Russia’s proposal on UN mission in Donbass still on the table, diplomat notesRussian Politics & Diplomacy September 21, 1:42
Putin, Erdogan may have telephone conversation soon — KremlinRussian Politics & Diplomacy September 20, 21:39
MOSCOW, March 2 /TASS/. The speculations of Moldovan Defense Minister Anatoly Salaru that Moldova and Russia are in a state of a "hybrid war" with each other are extremely dangerous, Russian Foreign Ministry Spokeswoman Maria Zakharova said on Wednesday.
"He went as far as saying that Russia and Moldova are in a state of some ‘hybrid war’ aimed at destabilizing the situation in Moldova. It is clear that these speculations are extremely dangerous," the diplomat said.

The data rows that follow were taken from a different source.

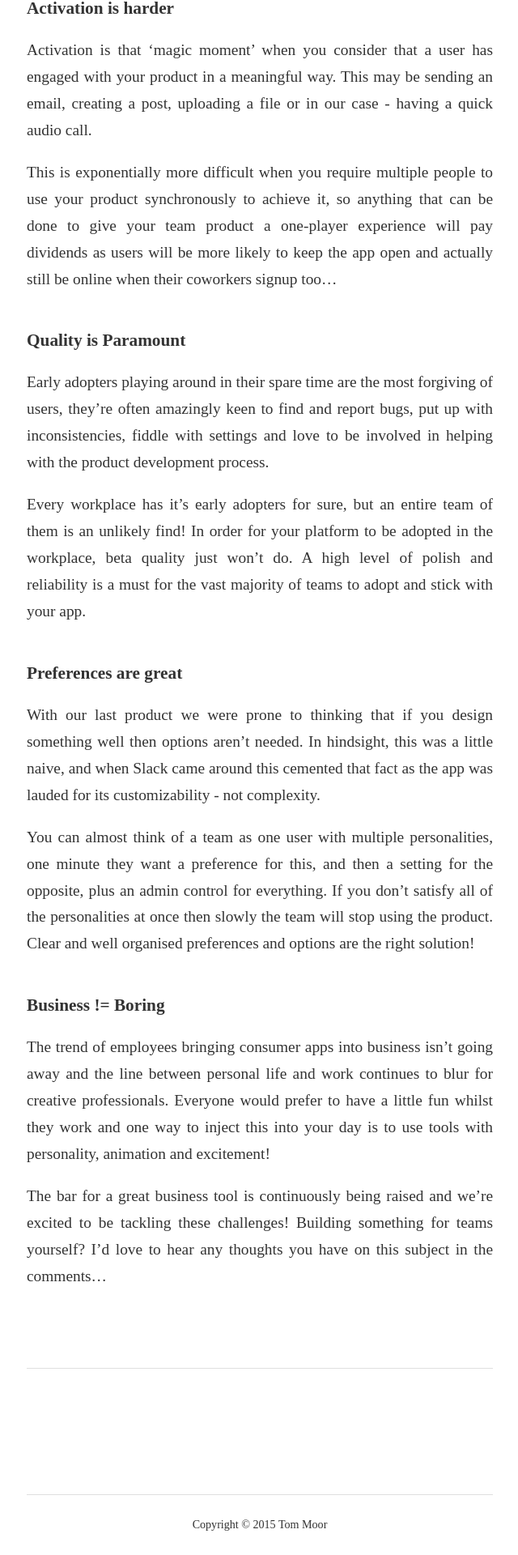
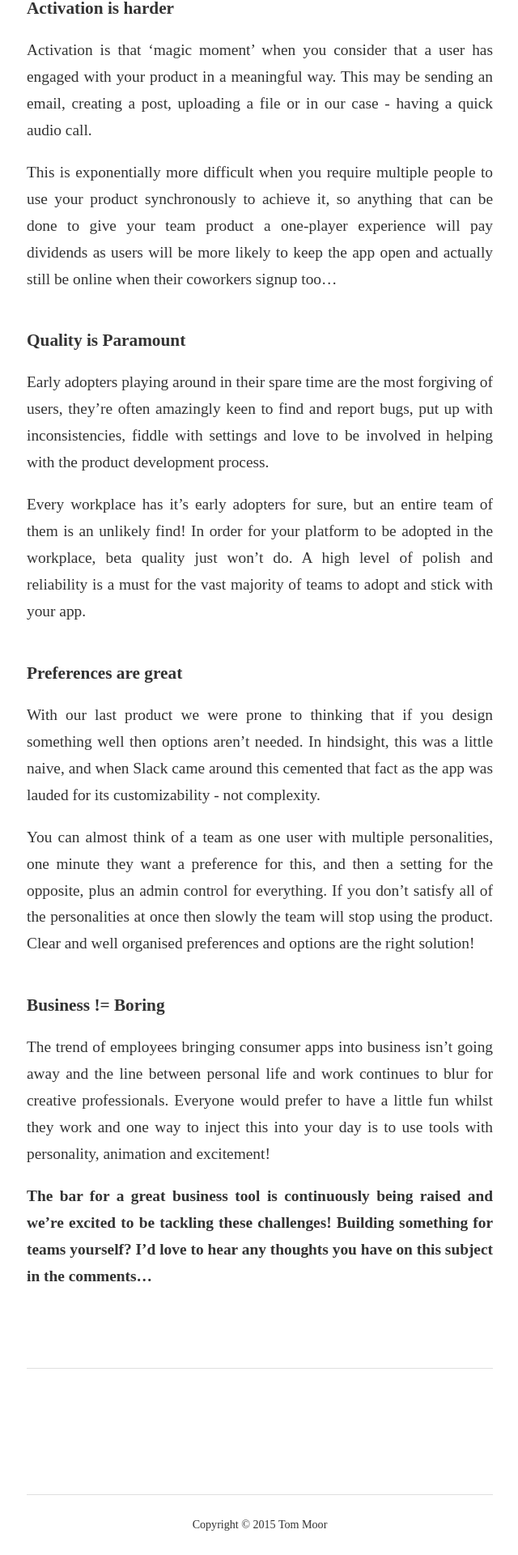
Before and after one commit to tommoor/tommoor.github.io, a Jekyll site: the page built from _posts/2015-09-21-lessons-learnt-building-team-products.markdown, in a window 1280 px wide. Shown: the part 1682-3602 px from the top of the page at 81% size, without its empty margins (319-959 px from the left). Built offline with Jekyll 4.4.1, drawn with Linux system fonts in a browser that asks for light colours; nearby versions of some CDN libraries; some web fonts are replaced; Markdown is read by kramdown in place of the engine named in the settings; comment, search, counter and statistics services are not loaded.

Commit message:
Update 2015-09-21-lessons-learnt-building-team-products.markdown
…

```diff
--- a/_posts/2015-09-21-lessons-learnt-building-team-products.markdown
+++ b/_posts/2015-09-21-lessons-learnt-building-team-products.markdown
@@ -55,4 +55,4 @@ You can almost think of a team as one user with multiple personalities, one minu
 The trend of employees bringing consumer apps into business isn’t going away and the line between personal life and work continues to blur for creative professionals. Everyone would prefer to have a little fun whilst they work and one way to inject this into your day is to use tools with personality, animation and excitement!
 
 
-The bar for a great business tool is continuously being raised and we’re excited to be tackling these challenges! Building something for teams yourself? I’d love to hear any thoughts you have on this subject in the comments...
+**The bar for a great business tool is continuously being raised and we’re excited to be tackling these challenges! Building something for teams yourself? I’d love to hear any thoughts you have on this subject in the comments…**
```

"They [the statements of Moldova’s defense minister — TASS] are standing in contrast with the desire of Moldova’s new cabinet of ministers to work towards improving the Russian-Moldovan relations. A question, which comes to mind after such statements, is: what Chisinau’s official stance is and who determines it," Zakharova added.
Moldova’s political crisis has been smoldering since September 2015, when the first protest rallies swept Chisinau. Angry demonstrators took to the streets in the wake of the "theft of the century" row - last spring’s scandal over a group of civil servants who had defrauded the country’s three largest banks of $1 billion of Western aid, which eventually ended up on offshore accounts. The government stepped down last October.
The protesters’ ranks were greatly varied: from the pro-European movement Dignity and Truth to left-of-centre opposition: Igor Dodon’s Socialists and Renato Usatii’s Our Party. All are demanding early elections.